* **Brief**: Images are not part of the copy; write out the rest of the data exactly as given.

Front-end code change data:
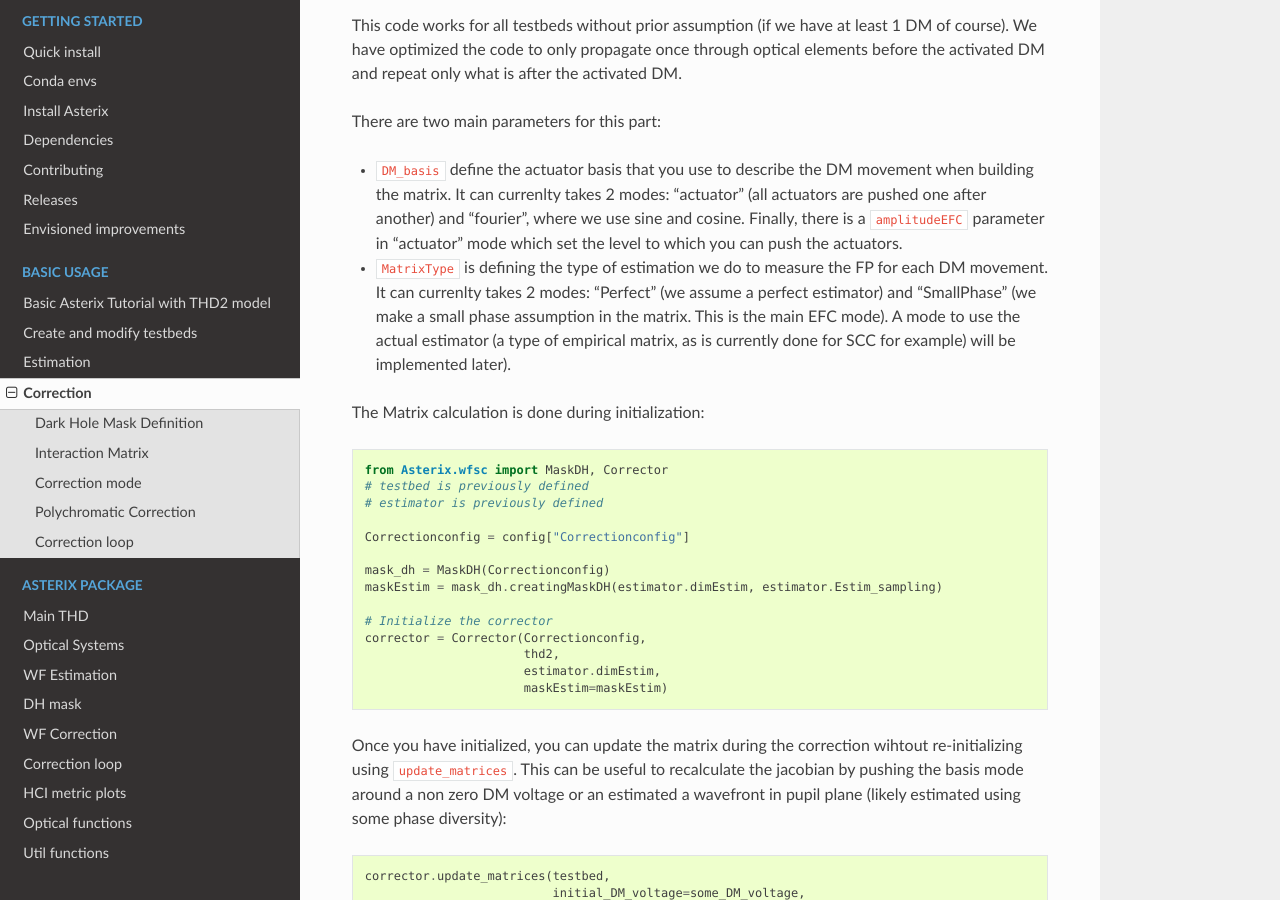
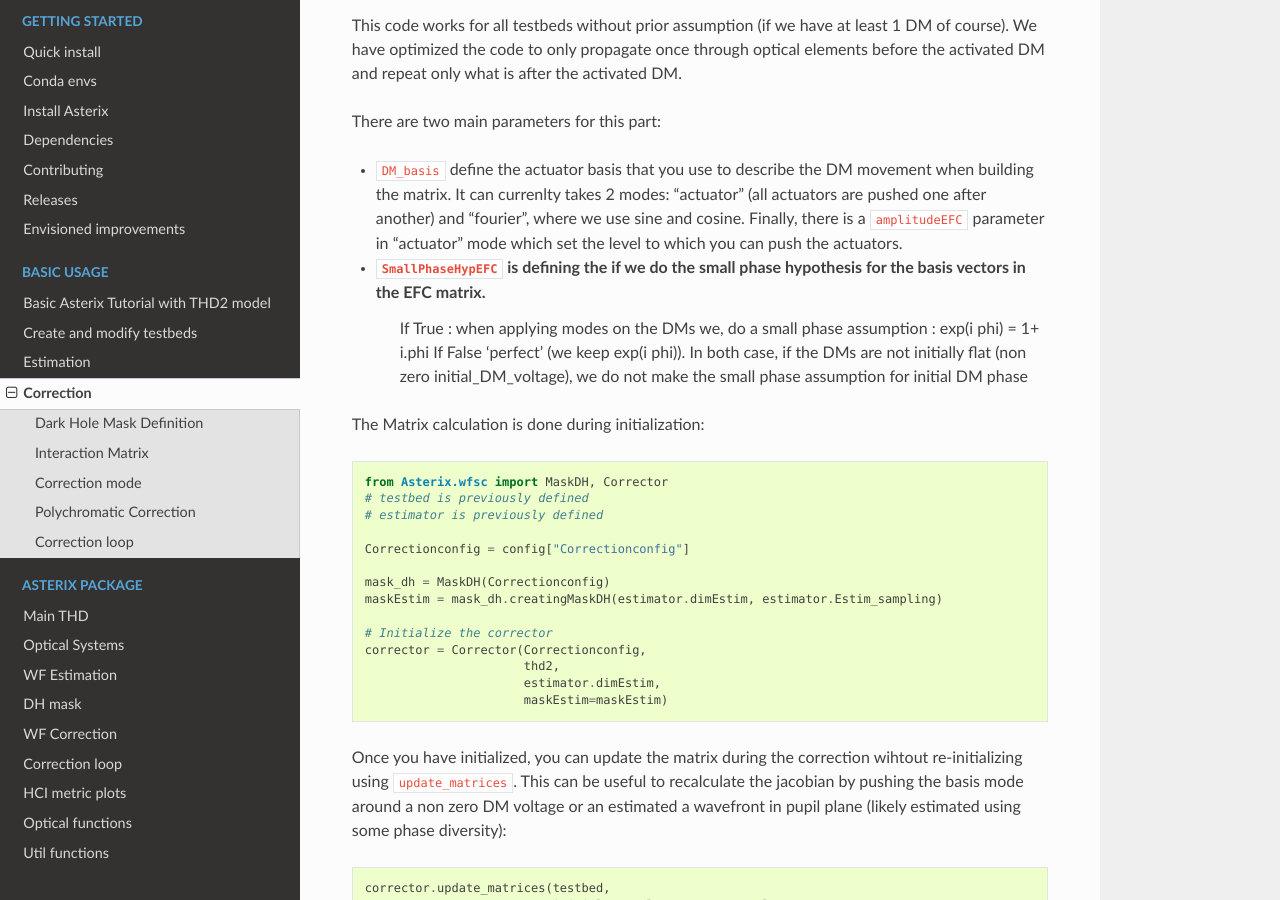
Before and after one commit to johanmazoyer/Asterix, a Sphinx documentation site: the page built from docs/correction.rst, in a window 1280 px wide and 900 px high, scrolled down 1669 px. Built offline with Sphinx 7.4.7 and the Read the Docs theme 3.1.0, drawn with Linux system fonts in a browser that asks for light colours.

Commit message:
update matrix type to SmallPhaseHypEFC

```diff
--- a/docs/correction.rst
+++ b/docs/correction.rst
@@ -68,8 +68,11 @@ the activated DM.
 There are two main parameters for this part:
 
 - ``DM_basis`` define the actuator basis that you use to describe the DM movement when building the matrix. It can currenlty takes 2 modes: "actuator" (all actuators are pushed one after another) and "fourier",  where we use sine and cosine. Finally, there is a ``amplitudeEFC`` parameter in "actuator" mode which set the level to which you can push the actuators.
-- ``MatrixType`` is defining the type of estimation we do to measure the FP for each DM movement. It can currenlty takes 2 modes: "Perfect" (we assume a perfect estimator) and "SmallPhase" (we make a small phase assumption in the matrix. This is the main EFC mode). A mode to use the actual estimator (a type of empirical matrix, as is currently done for SCC for example) will be implemented later).
-
+- ``SmallPhaseHypEFC`` is defining the if we do the small phase hypothesis for the basis vectors in the EFC matrix.
+    If True : when applying modes on the DMs we, do a small phase assumption : exp(i phi) = 1+ i.phi
+    If False 'perfect' (we keep exp(i phi)).
+    In both case, if the DMs are not initially flat (non zero initial_DM_voltage),
+    we do not make the small phase assumption for initial DM phase
 
 The Matrix calculation is done during initialization:
 
--- a/docs/run_asterix.rst
+++ b/docs/run_asterix.rst
@@ -243,7 +243,9 @@ If ``DH_shape`` == 'circle':
 Matrix parameters:
 
     - ``DM_basis`` : string, Actuator basis. Currently 'fourier' or 'actuator'. Same parameter for all DMs. Not case sensitive.
-    - ``MatrixType`` : string, Type of matrix : Either 'Perfect' Matrix (``exp(i.(phi_DM+phi))``) or a 'SmallPhase' aberration matrix (``phi_DM.exp(i.phi)``). Not totally sure what change. Not case sensitive.
+    - ``SmallPhaseHypEFCEFC`` : Bool, small phase hypothesis. If True : when applying modes on the DMs we, do a small phase assumption : exp(i phi_basis) = 1+ i.phi_basis
+                          If False we keep exp(i phi_basis).
+                        In both case, if the DMs are not initially flat (non zero initial_DM_voltage), we do not make the small phase assumption for initial DM phase.
     - ``correction_algorithm`` : 'efc' for Electric Field Conjugation, 'em' for Energy Minimization, 'sm' for Stroke Minimization, or 'steepest'. Not case sensitive.
 
 If EFC:
```
Also changed, not shown: 6 other files.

* **Answer to this task**:
Before and after one commit to johanmazoyer/Asterix, a Sphinx documentation site: the page built from docs/correction.rst, in a window 1280 px wide and 900 px high, scrolled down 1669 px. Built offline with Sphinx 7.4.7 and the Read the Docs theme 3.1.0, drawn with Linux system fonts in a browser that asks for light colours.

Commit message:
update matrix type to SmallPhaseHypEFC

```diff
--- a/docs/correction.rst
+++ b/docs/correction.rst
@@ -68,8 +68,11 @@ the activated DM.
 There are two main parameters for this part:
 
 - ``DM_basis`` define the actuator basis that you use to describe the DM movement when building the matrix. It can currenlty takes 2 modes: "actuator" (all actuators are pushed one after another) and "fourier",  where we use sine and cosine. Finally, there is a ``amplitudeEFC`` parameter in "actuator" mode which set the level to which you can push the actuators.
-- ``MatrixType`` is defining the type of estimation we do to measure the FP for each DM movement. It can currenlty takes 2 modes: "Perfect" (we assume a perfect estimator) and "SmallPhase" (we make a small phase assumption in the matrix. This is the main EFC mode). A mode to use the actual estimator (a type of empirical matrix, as is currently done for SCC for example) will be implemented later).
-
+- ``SmallPhaseHypEFC`` is defining the if we do the small phase hypothesis for the basis vectors in the EFC matrix.
+    If True : when applying modes on the DMs we, do a small phase assumption : exp(i phi) = 1+ i.phi
+    If False 'perfect' (we keep exp(i phi)).
+    In both case, if the DMs are not initially flat (non zero initial_DM_voltage),
+    we do not make the small phase assumption for initial DM phase
 
 The Matrix calculation is done during initialization:
 
--- a/docs/run_asterix.rst
+++ b/docs/run_asterix.rst
@@ -243,7 +243,9 @@ If ``DH_shape`` == 'circle':
 Matrix parameters:
 
     - ``DM_basis`` : string, Actuator basis. Currently 'fourier' or 'actuator'. Same parameter for all DMs. Not case sensitive.
-    - ``MatrixType`` : string, Type of matrix : Either 'Perfect' Matrix (``exp(i.(phi_DM+phi))``) or a 'SmallPhase' aberration matrix (``phi_DM.exp(i.phi)``). Not totally sure what change. Not case sensitive.
+    - ``SmallPhaseHypEFCEFC`` : Bool, small phase hypothesis. If True : when applying modes on the DMs we, do a small phase assumption : exp(i phi_basis) = 1+ i.phi_basis
+                          If False we keep exp(i phi_basis).
+                        In both case, if the DMs are not initially flat (non zero initial_DM_voltage), we do not make the small phase assumption for initial DM phase.
     - ``correction_algorithm`` : 'efc' for Electric Field Conjugation, 'em' for Energy Minimization, 'sm' for Stroke Minimization, or 'steepest'. Not case sensitive.
 
 If EFC:
```
Also changed, not shown: 6 other files.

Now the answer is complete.